* Work request *
Scan the records for the word "stage". Copy each line that includes it.

++++++++++++++++++++

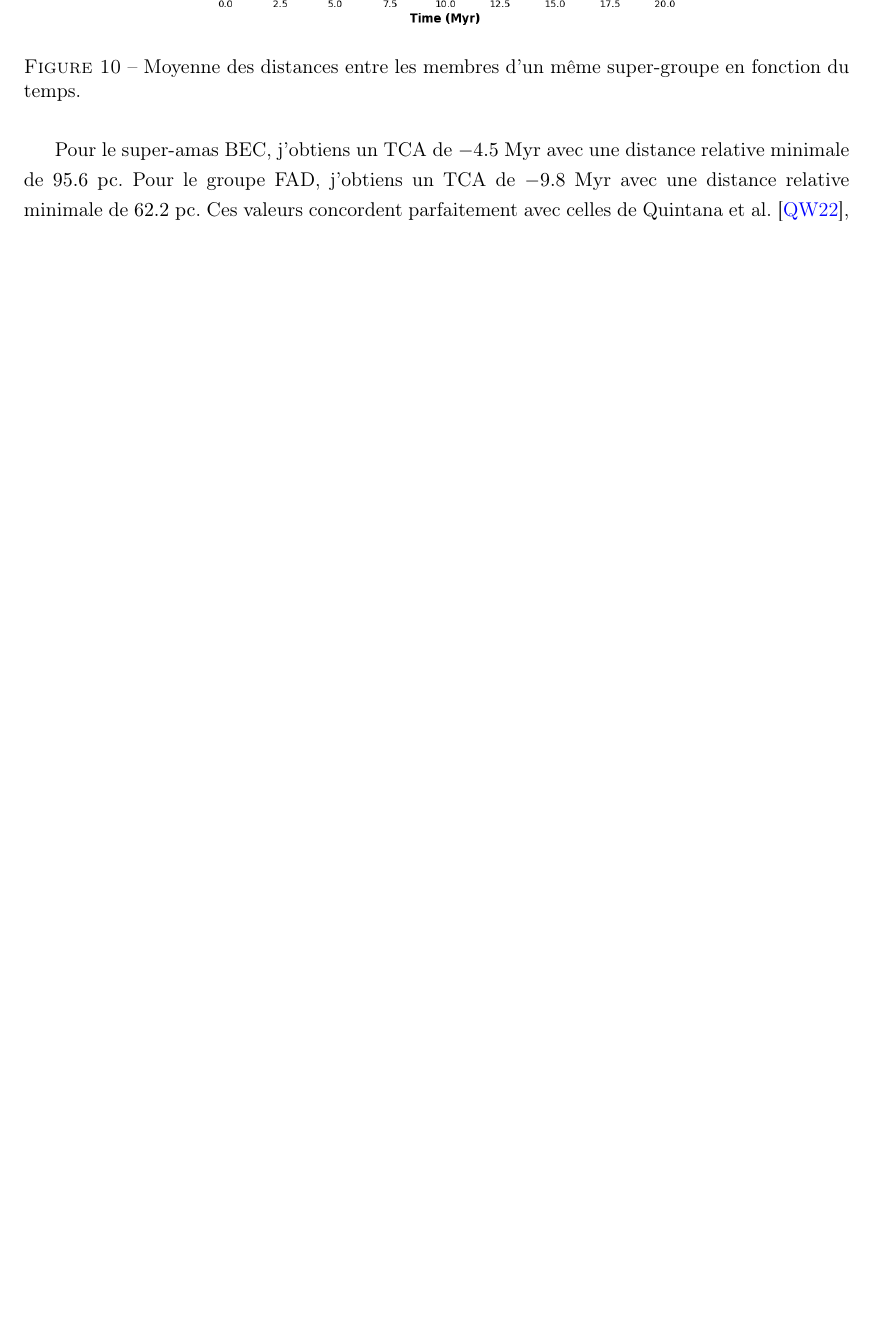
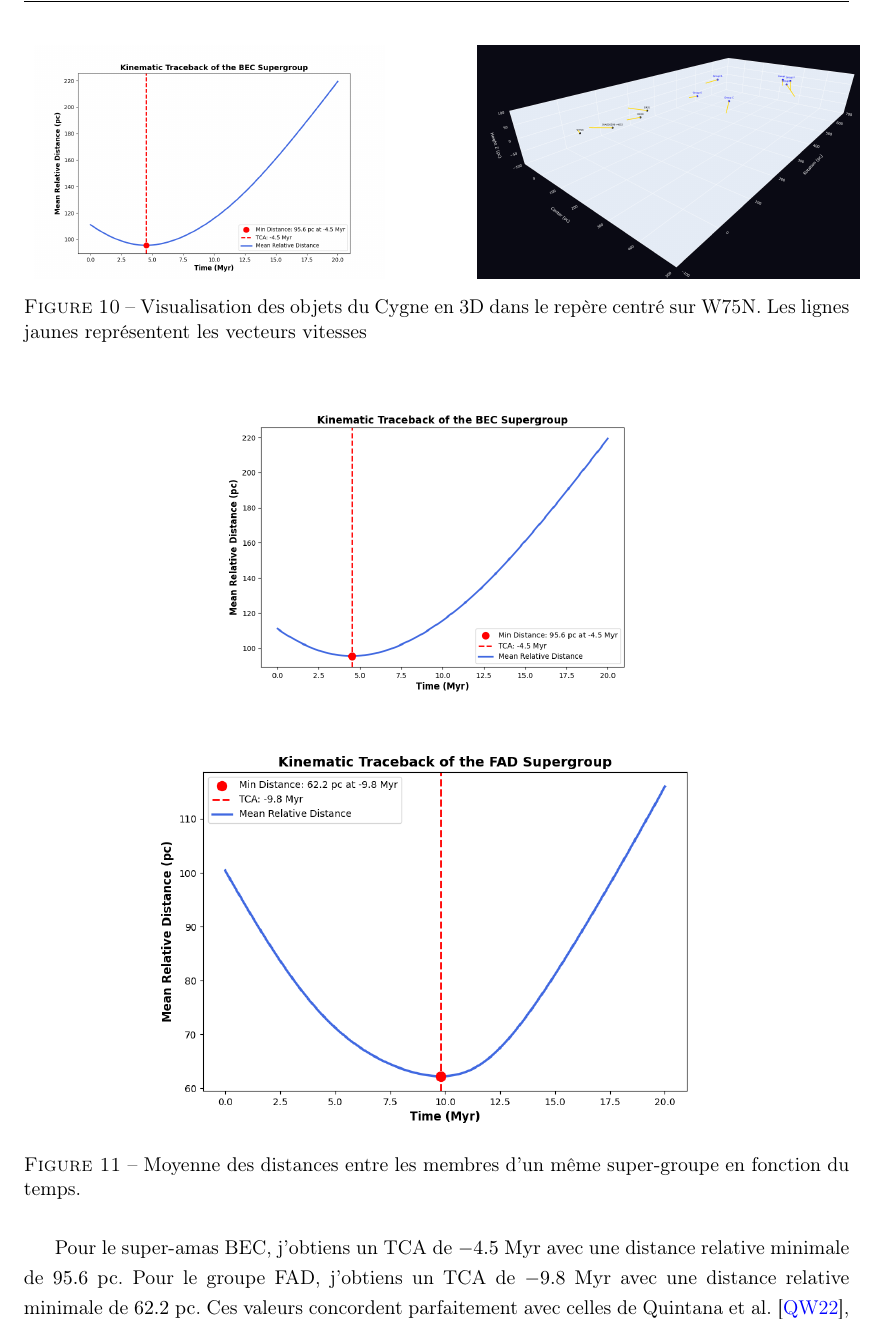
Before and after one commit to KyuriTaima/CygnusDynamics, a LaTeX paper (Rapport/Rapport de stage.tex): part of page 14 of 30 before the commit and part of page 14 of 31 after it, cut at the place of the change, the shorter picture padded with empty space. Compiled offline with pdfLaTeX.

Commit message:
Overleaf Connect auto-sync [2026-06-14 16:39:31]

```diff
--- a/Rapport/Rapport de stage.tex
+++ b/Rapport/Rapport de stage.tex
@@ -366,6 +366,21 @@
 
 	\begin{figure}[H]
 		\centering
+		\begin{minipage}{0.45\textwidth}
+			\centering
+			\includegraphics[height=4.5cm]{traceback_TCA_graph_BEC.png}
+		\end{minipage}
+		\hfill
+		\begin{minipage}{0.45\textwidth}
+			\centering
+			\includegraphics[height=4.5cm]{3D_view_2.png}
+		\end{minipage}
+		\caption{Visualisation des objets du Cygne en 3D dans le repère centré sur W75N. Les lignes jaunes représentent les vecteurs vitesses}
+		\label{fig:3D_view}
+	\end{figure}
+
+	\begin{figure}[H]
+		\centering
 		\includegraphics[width=0.8\textwidth, height=6cm, keepaspectratio]{traceback_TCA_graph_BEC.png}
 
 		\vspace{0.4cm}
```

++++++++++++++++++++

* Response to this exercise *
Before and after one commit to KyuriTaima/CygnusDynamics, a LaTeX paper (Rapport/Rapport de stage.tex): part of page 14 of 30 before the commit and part of page 14 of 31 after it, cut at the place of the change, the shorter picture padded with empty space. Compiled offline with pdfLaTeX.
--- a/Rapport/Rapport de stage.tex
+++ b/Rapport/Rapport de stage.tex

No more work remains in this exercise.